**Work instructions**
With the pictures left out, output the records below exactly.

Web page edit records
◇ ◇ ◇ ◇ ◇ ◇ ◇

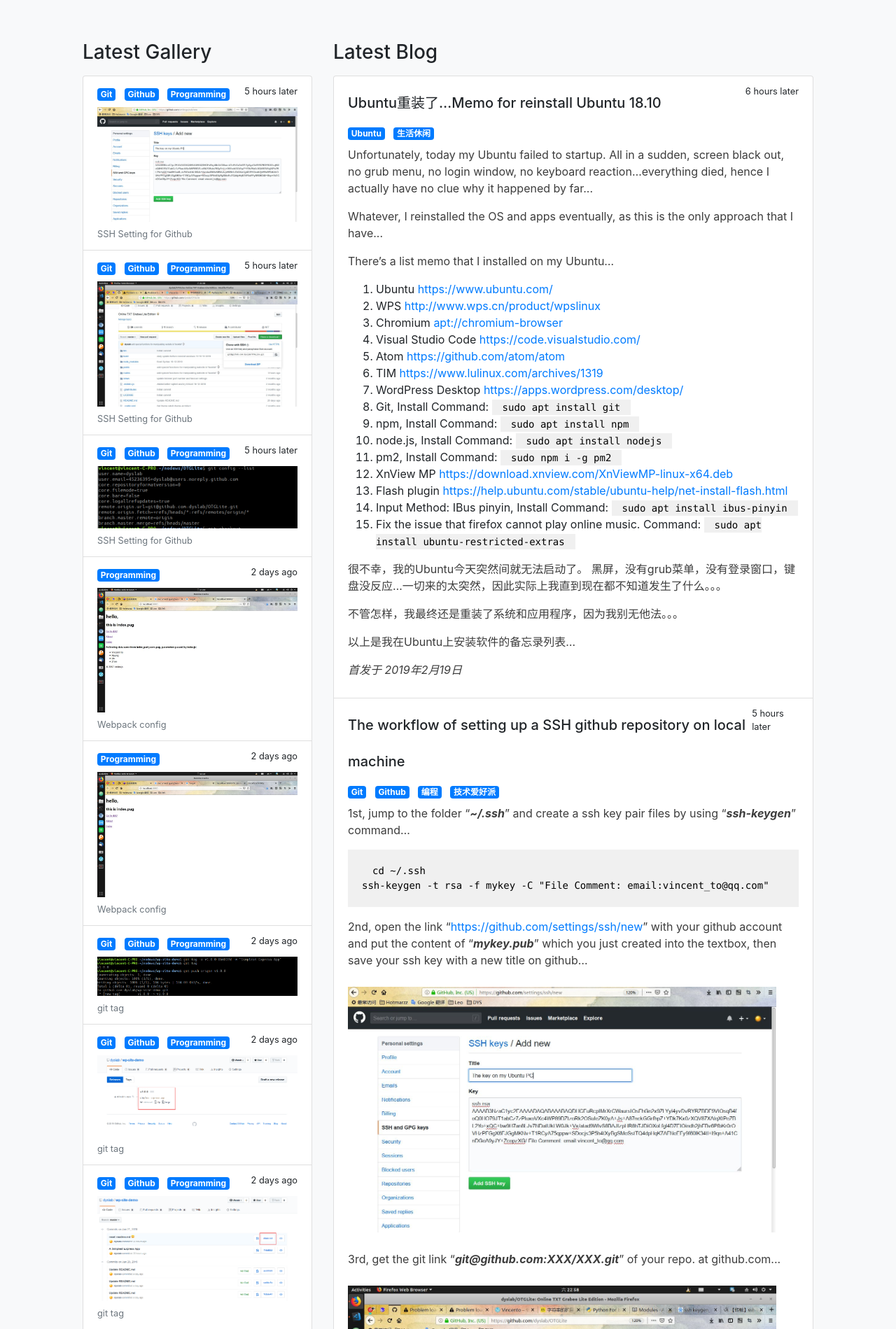
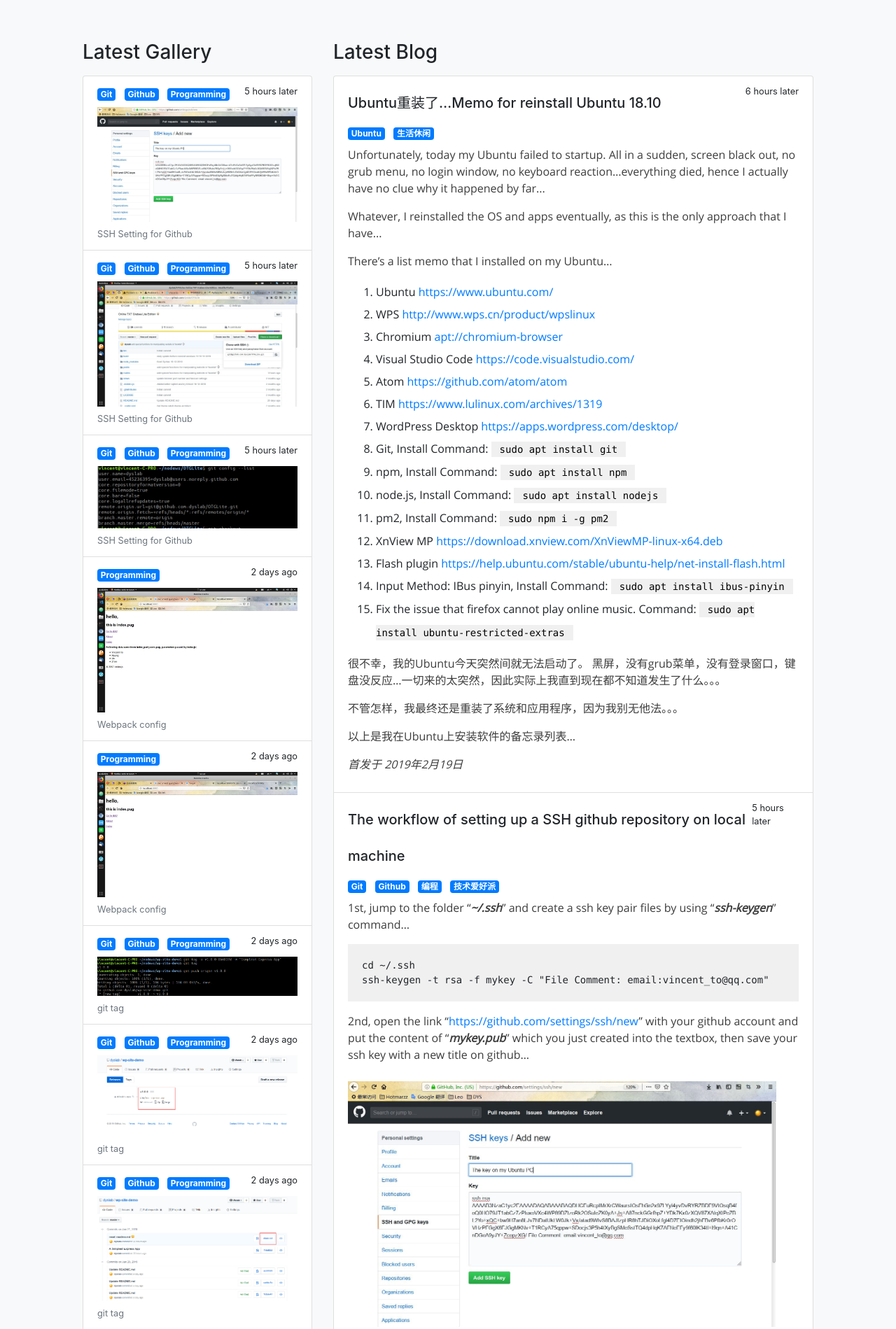
Before and after one commit to dyslab/flask-site-demo, a Flask app: page / in a window 1280 px wide. Shown: the part 56-1955 px from the top of the page at 70% size. Run offline with Flask 2, Linux system fonts and the light colour scheme; data comes from the database, SQL or seed files in the repository; both versions use the stored data as it was after the commit; some libraries are stand-ins or nearby versions.

Commit message:
Debug & Patch, #5 :black_nib:

```diff
--- a/fsdemo/static/css/style.css
+++ b/fsdemo/static/css/style.css
@@ -1,3 +1,26 @@
+/*! Generated by Font Squirrel (https://www.fontsquirrel.com) on March 22, 2019 */
+@font-face {
+    font-family: 'montserrat_alternateslight';
+    src: url('../fonts/montserratalternates-light-webfont.woff2') format('woff2'),
+         url('../fonts/montserratalternates-light-webfont.woff') format('woff');
+    font-weight: normal;
+    font-style: normal;
+}
+@font-face {
+    font-family: 'open_sansregular';
+    src: url('../fonts/opensans-regular-webfont.woff2') format('woff2'),
+         url('../fonts/opensans-regular-webfont.woff') format('woff');
+    font-weight: normal;
+    font-style: normal;
+}
+@font-face {
+    font-family: 'montserrat_alternatesregular';
+    src: url('../fonts/montserratalternates-regular-webfont.woff2') format('woff2'),
+         url('../fonts/montserratalternates-regular-webfont.woff') format('woff');
+    font-weight: normal;
+    font-style: normal;
+}
+
 /* Keep SimpleMDE - Markdown Editor a static height */
 .CodeMirror.CodeMirror, .CodeMirror-scroll {
     min-height: 350px;
@@ -18,8 +41,17 @@
 }
 
 /* Stylish Markdown output */
-.custom-blog-content code {
-    padding: 3px 15px;
+.custom-blog-content {
+    font-family: 'open_sansregular', 'montserrat_alternatesregular', 'montserrat_alternateslight';
+}
+.custom-blog-content ul,
+.custom-blog-content ol {
+    line-height: 2rem;
+}
+.custom-blog-content ul code,
+.custom-blog-content ol code,
+.custom-blog-content p code {
+    padding: 3px 12px;
     color: black;
     background: rgb(240, 240, 240);
 }
```
Also changed, not shown: fsdemo/db/gblog.db, fsdemo/static/fonts/montserratalternates-light-webfont.woff (added), fsdemo/static/fonts/montserratalternates-light-webfont.woff2 (added), fsdemo/static/fonts/montserratalternates-regular-webfont.woff (added), fsdemo/static/fonts/montserratalternates-regular-webfont.woff2 (added), fsdemo/static/fonts/opensans-regular-webfont.woff (added), fsdemo/static/fonts/opensans-regular-webfont.woff2 (added), fsdemo/static/uploadfiles/photos/screenshot-from-2019-02-16-22-51-15.jpg (added), fsdemo/static/uploadfiles/photos/screenshot-from-2019-02-16-22-58-06.jpg (added), fsdemo/static/uploadfiles/photos/screenshot-from-2019-02-16-23-36-16.png (added).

◇ ◇ ◇ ◇ ◇ ◇ ◇

**Response to the exercise**
Before and after one commit to dyslab/flask-site-demo, a Flask app: page / in a window 1280 px wide. Shown: the part 56-1955 px from the top of the page at 70% size. Run offline with Flask 2, Linux system fonts and the light colour scheme; data comes from the database, SQL or seed files in the repository; both versions use the stored data as it was after the commit; some libraries are stand-ins or nearby versions.

Commit message:
Debug & Patch, #5 :black_nib:

```diff
--- a/fsdemo/static/css/style.css
+++ b/fsdemo/static/css/style.css
@@ -1,3 +1,26 @@
+/*! Generated by Font Squirrel (https://www.fontsquirrel.com) on March 22, 2019 */
+@font-face {
+    font-family: 'montserrat_alternateslight';
+    src: url('../fonts/montserratalternates-light-webfont.woff2') format('woff2'),
+         url('../fonts/montserratalternates-light-webfont.woff') format('woff');
+    font-weight: normal;
+    font-style: normal;
+}
+@font-face {
+    font-family: 'open_sansregular';
+    src: url('../fonts/opensans-regular-webfont.woff2') format('woff2'),
+         url('../fonts/opensans-regular-webfont.woff') format('woff');
+    font-weight: normal;
+    font-style: normal;
+}
+@font-face {
+    font-family: 'montserrat_alternatesregular';
+    src: url('../fonts/montserratalternates-regular-webfont.woff2') format('woff2'),
+         url('../fonts/montserratalternates-regular-webfont.woff') format('woff');
+    font-weight: normal;
+    font-style: normal;
+}
+
 /* Keep SimpleMDE - Markdown Editor a static height */
 .CodeMirror.CodeMirror, .CodeMirror-scroll {
     min-height: 350px;
@@ -18,8 +41,17 @@
 }
 
 /* Stylish Markdown output */
-.custom-blog-content code {
-    padding: 3px 15px;
+.custom-blog-content {
+    font-family: 'open_sansregular', 'montserrat_alternatesregular', 'montserrat_alternateslight';
+}
+.custom-blog-content ul,
+.custom-blog-content ol {
+    line-height: 2rem;
+}
+.custom-blog-content ul code,
+.custom-blog-content ol code,
+.custom-blog-content p code {
+    padding: 3px 12px;
     color: black;
     background: rgb(240, 240, 240);
 }
```
Also changed, not shown: fsdemo/db/gblog.db, fsdemo/static/fonts/montserratalternates-light-webfont.woff (added), fsdemo/static/fonts/montserratalternates-light-webfont.woff2 (added), fsdemo/static/fonts/montserratalternates-regular-webfont.woff (added), fsdemo/static/fonts/montserratalternates-regular-webfont.woff2 (added), fsdemo/static/fonts/opensans-regular-webfont.woff (added), fsdemo/static/fonts/opensans-regular-webfont.woff2 (added), fsdemo/static/uploadfiles/photos/screenshot-from-2019-02-16-22-51-15.jpg (added), fsdemo/static/uploadfiles/photos/screenshot-from-2019-02-16-22-58-06.jpg (added), fsdemo/static/uploadfiles/photos/screenshot-from-2019-02-16-23-36-16.png (added).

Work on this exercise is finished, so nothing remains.